COME April 1, a million pounds will have been raised by the Somerset Emergency Flood Relief Fund, thanks to the county’s fundraising efforts.

Last week The Wurzels, the West Country’s-own, chipped in in raucous fashion with a concert dedicated to adding to the community’s flood-relief pot.

Each song was a sing-along, deep-rooted in a deep love for ‘Good Old Somerset’.

When the crowd sang, it was with warm pride of place. Everyone, from pre-teens and white-haired men in flat caps to high-heeled young women and generations of Bridgwater women, reeling off lyrics word-for-word.

Barbie Sutherland, 70, from Bridgwater, said: “I just love the atmosphere The Wurzels create; you can sing all the songs.

“I think it’s absolutely brilliant they’ve done this.

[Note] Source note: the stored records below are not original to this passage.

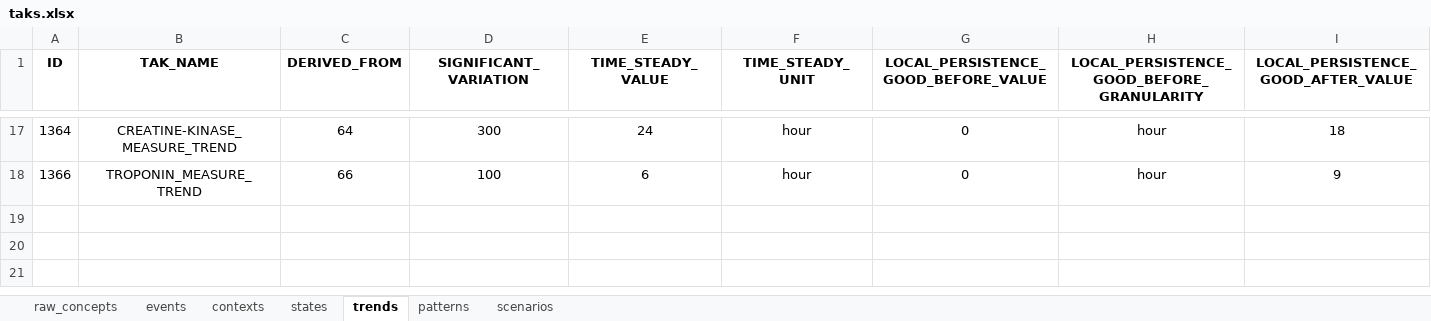
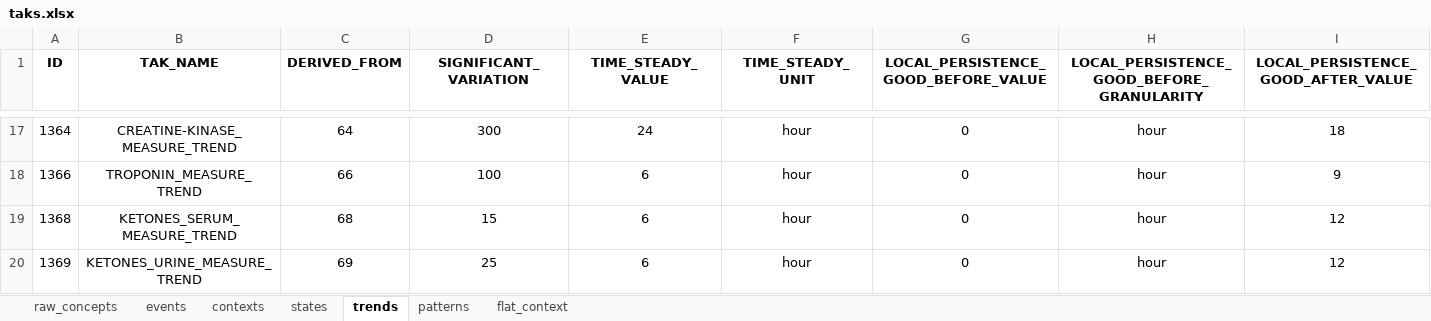
Before and after one commit to shaharoded/TAKAutomator, an Excel workbook: taks.xlsx, sheet trends, drawn as a sheet; only a part is shown, gaps mark what is left out; values as stored, in another font and other column widths than the file's, no borders; rows hold the shown columns only; the diff names each change by its address in the sheet, - before the commit and + after, or states it on an @@ line.

```diff
--- a/taks.xlsx (sheet trends)
+++ b/taks.xlsx (sheet trends)
-sheet tab: scenarios
+sheet tab: flat_context
+row 19: 1368 | KETONES_SERUM_MEASURE_TREND | 68 | 15 | 6 | hour | 0 | hour | 12
+row 20: 1369 | KETONES_URINE_MEASURE_TREND | 69 | 25 | 6 | hour | 0 | hour | 12
```
Also changed, not shown: sheet raw_concepts, sheet contexts, sheet events, sheet states, sheet patterns, formulas that keep their value.
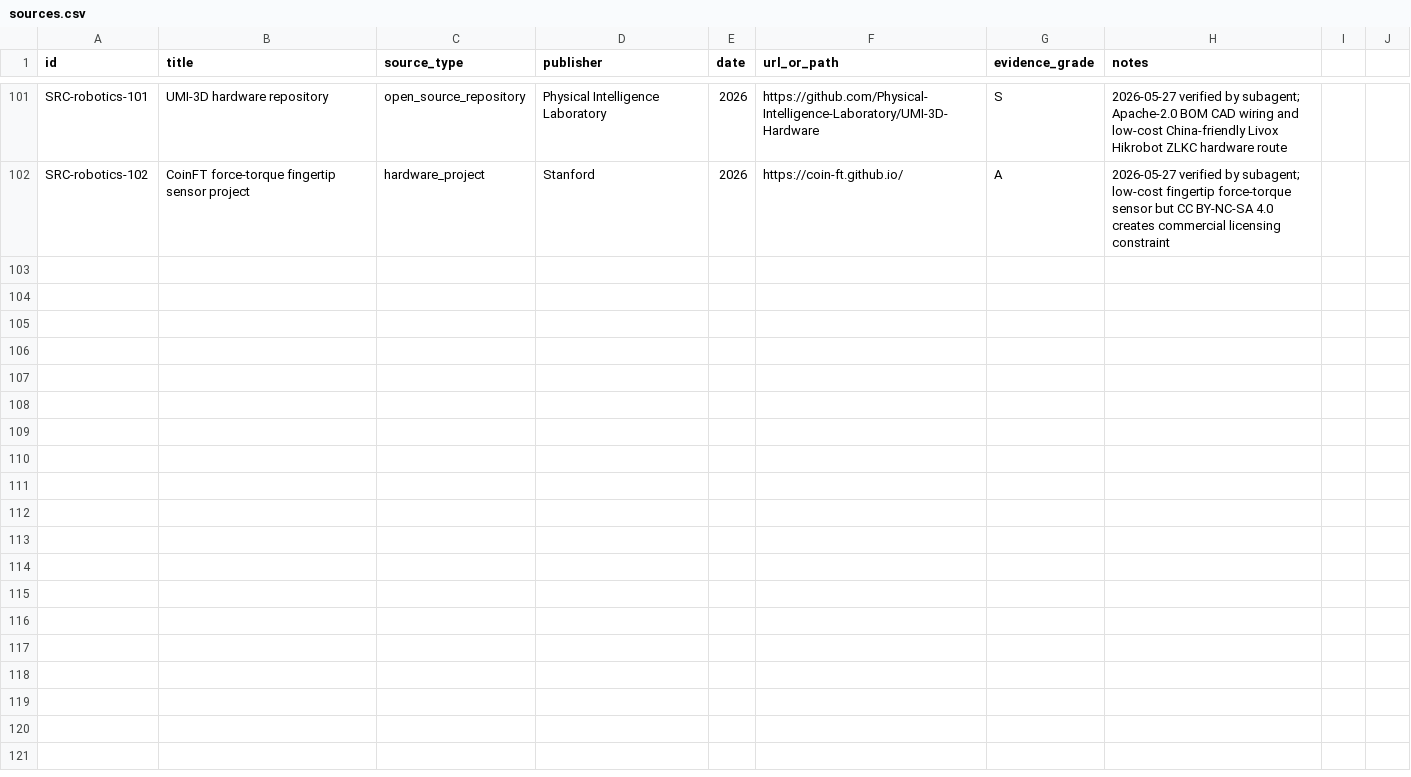
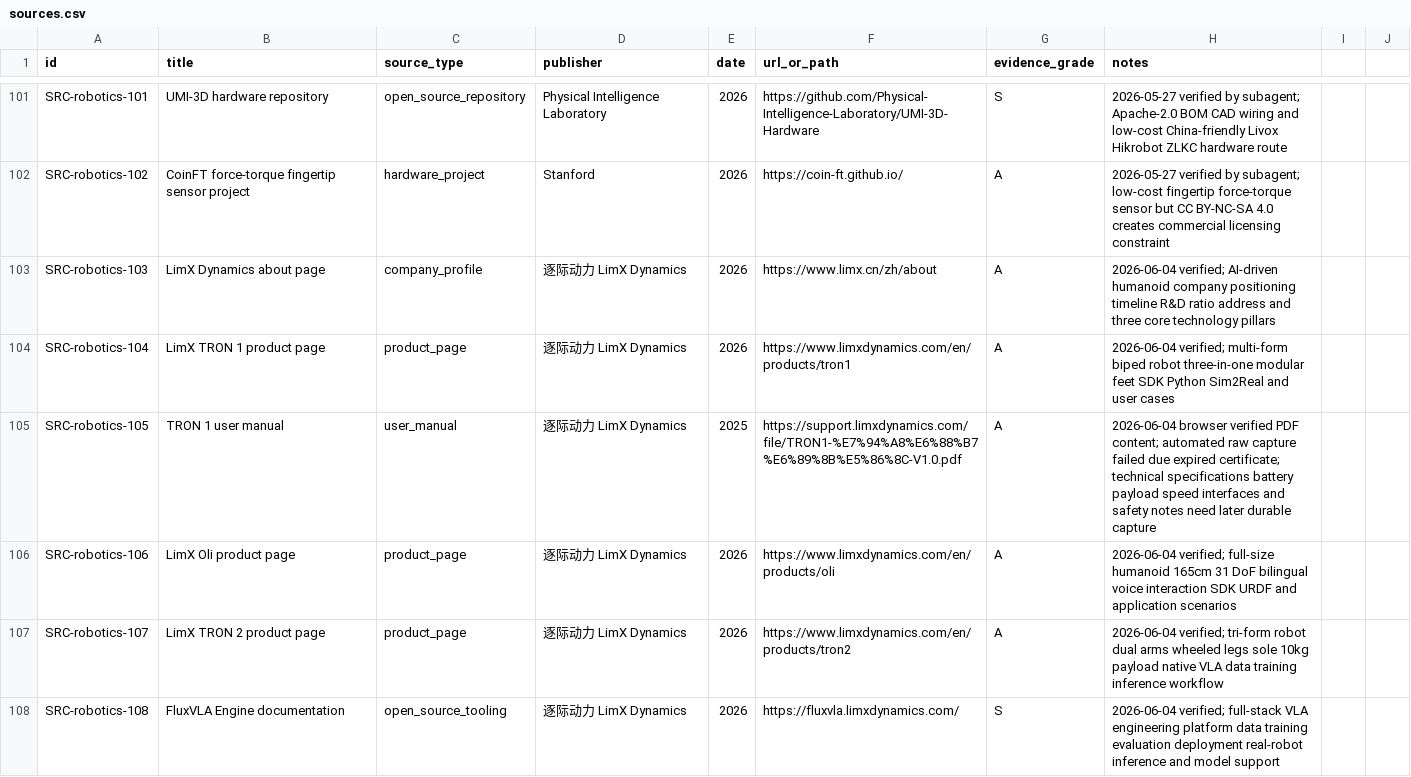
Before and after one commit to terryma2024/industry_analysis, a CSV file: knowledge/robotics-embodied-ai/sources.csv, drawn as a sheet; only a part is shown, gaps mark what is left out; the diff covers the shown part only; the diff names each change by its address in the sheet, - before the commit and + after, or states it on an @@ line.

Commit message:
Add robotics platform research notes

```diff
--- a/knowledge/robotics-embodied-ai/sources.csv
+++ b/knowledge/robotics-embodied-ai/sources.csv
+row 103: SRC-robotics-103 | LimX Dynamics about page | company_profile | 逐际动力 LimX Dynamics | 2026 | https://www.limx.cn/zh/about | A | 2026-06-04 verified; AI-driven humanoid company positioning timeline R&D ratio address and three core technology pillars
+row 104: SRC-robotics-104 | LimX TRON 1 product page | product_page | 逐际动力 LimX Dynamics | 2026 | https://www.limxdynamics.com/en/products/tron1 | A | 2026-06-04 verified; multi-form biped robot three-in-one modular feet SDK Python Sim2Real and user cases
+row 105: SRC-robotics-105 | TRON 1 user manual | user_manual | 逐际动力 LimX Dynamics | 2025 | https://support.limxdynamics.com/file/TRON1-%E7%94%A8%E6%88%B7%E6%89%8B%E5%86%8C-V1.0.pdf | A | 2026-06-04 browser verified PDF content; automated raw capture failed due expired certificate; technical specifications battery payload speed interfaces and safety notes need later durable capture
+row 106: SRC-robotics-106 | LimX Oli product page | product_page | 逐际动力 LimX Dynamics | 2026 | https://www.limxdynamics.com/en/products/oli | A | 2026-06-04 verified; full-size humanoid 165cm 31 DoF bilingual voice interaction SDK URDF and application scenarios
+row 107: SRC-robotics-107 | LimX TRON 2 product page | product_page | 逐际动力 LimX Dynamics | 2026 | https://www.limxdynamics.com/en/products/tron2 | A | 2026-06-04 verified; tri-form robot dual arms wheeled legs sole 10kg payload native VLA data training inference workflow
+row 108: SRC-robotics-108 | FluxVLA Engine documentation | open_source_tooling | 逐际动力 LimX Dynamics | 2026 | https://fluxvla.limxdynamics.com/ | S | 2026-06-04 verified; full-stack VLA engineering platform data training evaluation deployment real-robot inference and model support
```
Also changed, not shown: 16 added rows elsewhere in this file, raw/robotics-embodied-ai/documents/source_capture_manifest.csv, 36 other files.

They’re West Country people so they must know how people have really suffered.”

Sue Gold from Yeovil added: “I love the Wurzels – and I want to help flood victims.”

While Susan Carpenter, who had trekked from Essex, said: “It’s very good they’re doing it.

“I drove across the Somerset Levels earlier – the floods have been so dreadful for the people and the farmland.”

Folk-stomping support act, Mad Dog Mcrea, got the crowd swarming the mosh pit earlier in the night with their calorie-burning cracker of a set.

From Tommy Banner, the longest-serving Wurzel, who stripped down to his thong towards the show’s end, to 80-year-old John Morgan, the oldest drummer in the land, the quad effortlessly raised the crowd’s spirits – and a scrumpy can to Adge Cutler, of course.

Justin Sargent, chief executive of the Somerset Community Foundation, addressed the audience with the running total (“At this moment we have raised £922,000 for the Somerset Levels”) and thanked the bands, the Palace and co, for laying on the show for free.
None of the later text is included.